“His clinical, research, and scholarly contributions were enormous,” a colleague, Joseph Duffy, said in remarks he prepared for Aronson’s memorial service. “They helped set the course for an entire profession, and their influence endures today.”
Aronson performed a multitude of roles: he treated patients, mentored students, and led research that made him an authority in the diagnosis and treatment of speech and voice disorders. One of his most famous cases involved a man who had suffered a stroke, only to recover with a thick Scandinavian accent. The man had no experience with foreign languages and was a native English speaker (born in Baltimore), yet he “sounded Nordic and unfamiliar with English.” Aronson went on to identify it as a rare condition known as foreign-accent disorder, and claimed that “about 40% of cases produced German, Swedish, or Norwegian accents.”
There are currently around 145,000 speech-language pathologists in the U.S., and there’s a solid chance that Aronson inspired — and maybe even taught — a good number of them, if Duffy’s words are anything to go by.
“I was fortunate to be among 35 men and women who did postdoctoral work at the Mayo Clinic under Arnie’s guidance,” he stated during the memorial service. “He helped foster our dreams and aspirations by believing in us. He wanted us to be better than we were, and treated us like he believed that was possible.”
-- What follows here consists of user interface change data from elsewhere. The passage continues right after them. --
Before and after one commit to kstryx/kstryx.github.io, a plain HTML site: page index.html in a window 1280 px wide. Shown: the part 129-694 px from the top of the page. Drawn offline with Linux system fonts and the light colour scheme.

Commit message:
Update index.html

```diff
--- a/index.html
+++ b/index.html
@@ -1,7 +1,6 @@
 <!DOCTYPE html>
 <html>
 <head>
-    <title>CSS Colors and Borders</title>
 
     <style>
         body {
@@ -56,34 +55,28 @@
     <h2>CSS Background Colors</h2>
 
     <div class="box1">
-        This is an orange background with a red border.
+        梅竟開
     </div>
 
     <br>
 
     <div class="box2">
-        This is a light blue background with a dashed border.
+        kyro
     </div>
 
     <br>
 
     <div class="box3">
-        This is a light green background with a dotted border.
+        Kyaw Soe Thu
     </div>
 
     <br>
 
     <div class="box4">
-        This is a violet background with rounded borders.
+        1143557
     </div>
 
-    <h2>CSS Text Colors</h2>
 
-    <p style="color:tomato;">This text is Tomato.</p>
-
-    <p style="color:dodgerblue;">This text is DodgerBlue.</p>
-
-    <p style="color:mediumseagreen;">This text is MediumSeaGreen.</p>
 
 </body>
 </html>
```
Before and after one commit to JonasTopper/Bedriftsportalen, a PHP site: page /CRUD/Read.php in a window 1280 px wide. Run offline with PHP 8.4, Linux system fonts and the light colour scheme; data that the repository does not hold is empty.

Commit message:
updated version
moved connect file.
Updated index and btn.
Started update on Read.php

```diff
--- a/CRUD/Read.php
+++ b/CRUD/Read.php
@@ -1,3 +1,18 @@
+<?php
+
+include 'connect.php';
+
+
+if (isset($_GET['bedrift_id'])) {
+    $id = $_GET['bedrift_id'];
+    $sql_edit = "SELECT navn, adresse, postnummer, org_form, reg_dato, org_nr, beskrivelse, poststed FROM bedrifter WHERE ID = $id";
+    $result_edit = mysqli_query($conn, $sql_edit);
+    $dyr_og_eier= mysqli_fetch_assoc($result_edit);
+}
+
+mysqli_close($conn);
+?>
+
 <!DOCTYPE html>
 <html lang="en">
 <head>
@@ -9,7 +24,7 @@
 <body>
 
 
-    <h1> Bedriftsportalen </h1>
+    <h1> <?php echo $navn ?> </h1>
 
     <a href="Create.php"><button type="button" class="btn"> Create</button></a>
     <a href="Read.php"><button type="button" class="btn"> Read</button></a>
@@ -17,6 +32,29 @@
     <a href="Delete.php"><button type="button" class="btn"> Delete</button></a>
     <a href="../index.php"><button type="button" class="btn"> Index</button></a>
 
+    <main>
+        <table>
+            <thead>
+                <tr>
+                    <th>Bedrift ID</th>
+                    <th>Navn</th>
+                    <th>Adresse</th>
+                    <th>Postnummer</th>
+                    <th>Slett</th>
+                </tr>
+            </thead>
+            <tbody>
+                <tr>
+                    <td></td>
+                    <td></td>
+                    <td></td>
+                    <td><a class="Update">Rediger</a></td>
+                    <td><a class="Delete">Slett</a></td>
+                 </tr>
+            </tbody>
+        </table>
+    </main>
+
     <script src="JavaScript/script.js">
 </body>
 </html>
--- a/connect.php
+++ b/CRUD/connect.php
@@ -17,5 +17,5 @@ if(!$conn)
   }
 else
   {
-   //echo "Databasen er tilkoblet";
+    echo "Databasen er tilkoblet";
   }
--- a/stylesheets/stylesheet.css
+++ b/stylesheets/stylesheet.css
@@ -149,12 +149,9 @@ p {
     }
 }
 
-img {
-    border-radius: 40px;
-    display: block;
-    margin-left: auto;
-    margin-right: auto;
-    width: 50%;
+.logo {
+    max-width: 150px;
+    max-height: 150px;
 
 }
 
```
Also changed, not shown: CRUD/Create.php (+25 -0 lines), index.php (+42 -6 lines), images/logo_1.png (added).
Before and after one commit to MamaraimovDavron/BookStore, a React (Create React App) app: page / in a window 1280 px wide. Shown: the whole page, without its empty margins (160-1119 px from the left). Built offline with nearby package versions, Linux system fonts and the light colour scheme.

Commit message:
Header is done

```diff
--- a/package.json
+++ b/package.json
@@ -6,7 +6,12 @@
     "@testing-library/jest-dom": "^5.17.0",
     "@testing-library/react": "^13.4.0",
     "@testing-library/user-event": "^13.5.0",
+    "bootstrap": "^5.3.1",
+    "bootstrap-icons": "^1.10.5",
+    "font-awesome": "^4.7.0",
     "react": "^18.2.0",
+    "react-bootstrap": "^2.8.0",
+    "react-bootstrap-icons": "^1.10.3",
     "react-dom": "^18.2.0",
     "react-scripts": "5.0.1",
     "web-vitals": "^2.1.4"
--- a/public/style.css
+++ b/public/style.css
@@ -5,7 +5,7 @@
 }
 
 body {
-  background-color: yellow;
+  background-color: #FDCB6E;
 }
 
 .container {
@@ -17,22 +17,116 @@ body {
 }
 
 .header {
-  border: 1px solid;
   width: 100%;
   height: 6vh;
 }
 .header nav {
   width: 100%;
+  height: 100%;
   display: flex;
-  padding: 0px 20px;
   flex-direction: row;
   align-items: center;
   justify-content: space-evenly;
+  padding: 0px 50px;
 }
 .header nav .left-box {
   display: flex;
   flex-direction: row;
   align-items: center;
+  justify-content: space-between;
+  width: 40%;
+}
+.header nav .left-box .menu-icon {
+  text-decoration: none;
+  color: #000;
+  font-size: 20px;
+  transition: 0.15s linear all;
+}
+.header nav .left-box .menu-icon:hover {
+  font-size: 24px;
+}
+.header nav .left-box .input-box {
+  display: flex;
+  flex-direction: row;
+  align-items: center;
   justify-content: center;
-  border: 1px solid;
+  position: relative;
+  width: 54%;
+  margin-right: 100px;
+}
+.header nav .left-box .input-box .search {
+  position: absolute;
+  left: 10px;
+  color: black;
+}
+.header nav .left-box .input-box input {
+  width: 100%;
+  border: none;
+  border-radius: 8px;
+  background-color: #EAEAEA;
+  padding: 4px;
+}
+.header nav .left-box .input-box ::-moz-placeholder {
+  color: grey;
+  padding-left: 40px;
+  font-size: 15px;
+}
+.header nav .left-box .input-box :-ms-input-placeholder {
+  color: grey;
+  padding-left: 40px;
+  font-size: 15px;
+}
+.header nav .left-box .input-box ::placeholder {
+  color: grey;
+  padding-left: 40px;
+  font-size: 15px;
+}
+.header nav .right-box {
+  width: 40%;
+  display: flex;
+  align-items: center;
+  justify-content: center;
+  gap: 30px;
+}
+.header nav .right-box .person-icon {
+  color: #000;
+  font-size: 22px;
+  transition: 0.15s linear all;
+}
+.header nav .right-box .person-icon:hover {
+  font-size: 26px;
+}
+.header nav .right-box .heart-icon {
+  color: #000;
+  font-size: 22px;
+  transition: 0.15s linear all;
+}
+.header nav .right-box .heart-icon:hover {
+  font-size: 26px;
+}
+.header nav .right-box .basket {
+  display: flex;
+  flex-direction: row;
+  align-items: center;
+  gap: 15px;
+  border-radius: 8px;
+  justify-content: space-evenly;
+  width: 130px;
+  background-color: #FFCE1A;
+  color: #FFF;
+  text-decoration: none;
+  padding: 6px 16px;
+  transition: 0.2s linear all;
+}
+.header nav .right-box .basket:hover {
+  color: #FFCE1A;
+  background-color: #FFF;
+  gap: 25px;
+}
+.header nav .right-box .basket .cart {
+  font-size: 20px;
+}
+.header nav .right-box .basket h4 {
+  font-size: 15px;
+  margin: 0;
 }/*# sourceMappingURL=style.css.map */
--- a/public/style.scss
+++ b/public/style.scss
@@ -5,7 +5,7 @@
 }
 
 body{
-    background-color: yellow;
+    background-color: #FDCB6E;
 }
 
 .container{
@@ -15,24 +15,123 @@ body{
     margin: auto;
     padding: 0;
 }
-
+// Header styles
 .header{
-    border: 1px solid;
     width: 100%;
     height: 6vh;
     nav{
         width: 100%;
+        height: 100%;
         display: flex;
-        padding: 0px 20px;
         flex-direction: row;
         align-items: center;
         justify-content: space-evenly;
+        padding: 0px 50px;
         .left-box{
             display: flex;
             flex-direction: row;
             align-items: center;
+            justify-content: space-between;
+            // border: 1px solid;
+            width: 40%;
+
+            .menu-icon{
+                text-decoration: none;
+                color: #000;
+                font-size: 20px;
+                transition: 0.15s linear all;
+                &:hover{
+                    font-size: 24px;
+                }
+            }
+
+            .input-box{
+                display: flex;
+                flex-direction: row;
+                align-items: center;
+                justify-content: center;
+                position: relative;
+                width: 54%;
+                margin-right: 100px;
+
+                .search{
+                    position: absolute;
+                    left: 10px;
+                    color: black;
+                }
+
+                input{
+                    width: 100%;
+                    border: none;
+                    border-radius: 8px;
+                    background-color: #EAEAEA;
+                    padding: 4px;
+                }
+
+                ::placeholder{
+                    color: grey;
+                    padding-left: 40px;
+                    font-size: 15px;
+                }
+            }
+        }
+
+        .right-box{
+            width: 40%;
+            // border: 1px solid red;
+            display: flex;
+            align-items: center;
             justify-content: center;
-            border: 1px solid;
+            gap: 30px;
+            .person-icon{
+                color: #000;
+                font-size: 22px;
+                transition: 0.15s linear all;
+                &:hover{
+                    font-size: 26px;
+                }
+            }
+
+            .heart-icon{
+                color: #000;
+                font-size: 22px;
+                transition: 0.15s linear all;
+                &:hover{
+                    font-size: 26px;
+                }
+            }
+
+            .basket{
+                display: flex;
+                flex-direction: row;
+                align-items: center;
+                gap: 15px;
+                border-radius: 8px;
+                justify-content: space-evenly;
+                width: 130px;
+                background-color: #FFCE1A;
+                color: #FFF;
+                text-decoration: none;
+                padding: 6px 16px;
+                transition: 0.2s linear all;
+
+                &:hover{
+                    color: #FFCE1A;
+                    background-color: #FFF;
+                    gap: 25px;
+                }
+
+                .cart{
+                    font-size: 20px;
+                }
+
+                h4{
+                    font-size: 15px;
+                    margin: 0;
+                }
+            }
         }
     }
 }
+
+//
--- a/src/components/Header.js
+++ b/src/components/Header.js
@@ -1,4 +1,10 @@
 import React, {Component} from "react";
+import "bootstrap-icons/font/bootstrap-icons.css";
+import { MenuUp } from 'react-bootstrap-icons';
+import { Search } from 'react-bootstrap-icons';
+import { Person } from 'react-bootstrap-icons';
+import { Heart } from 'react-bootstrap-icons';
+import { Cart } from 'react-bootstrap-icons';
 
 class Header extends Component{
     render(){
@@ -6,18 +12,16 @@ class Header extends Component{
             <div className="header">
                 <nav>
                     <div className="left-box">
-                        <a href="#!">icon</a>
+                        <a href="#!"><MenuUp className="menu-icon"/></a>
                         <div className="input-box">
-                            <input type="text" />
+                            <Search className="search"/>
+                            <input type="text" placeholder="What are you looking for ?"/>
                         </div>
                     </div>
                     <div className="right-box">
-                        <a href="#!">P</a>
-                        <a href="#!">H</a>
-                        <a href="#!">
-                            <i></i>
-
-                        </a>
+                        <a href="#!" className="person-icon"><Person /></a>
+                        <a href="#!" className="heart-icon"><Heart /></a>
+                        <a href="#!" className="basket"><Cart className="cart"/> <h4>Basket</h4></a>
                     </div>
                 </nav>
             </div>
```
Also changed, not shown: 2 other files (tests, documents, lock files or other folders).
The Mayo Clinic in Rochester, MN is responsible for a significant amount of research: patients would often travel from far and wide to seek out Aronson’s unique knowledge of rare conditions as a result of the efforts and progresses he had made at the nonprofit organization.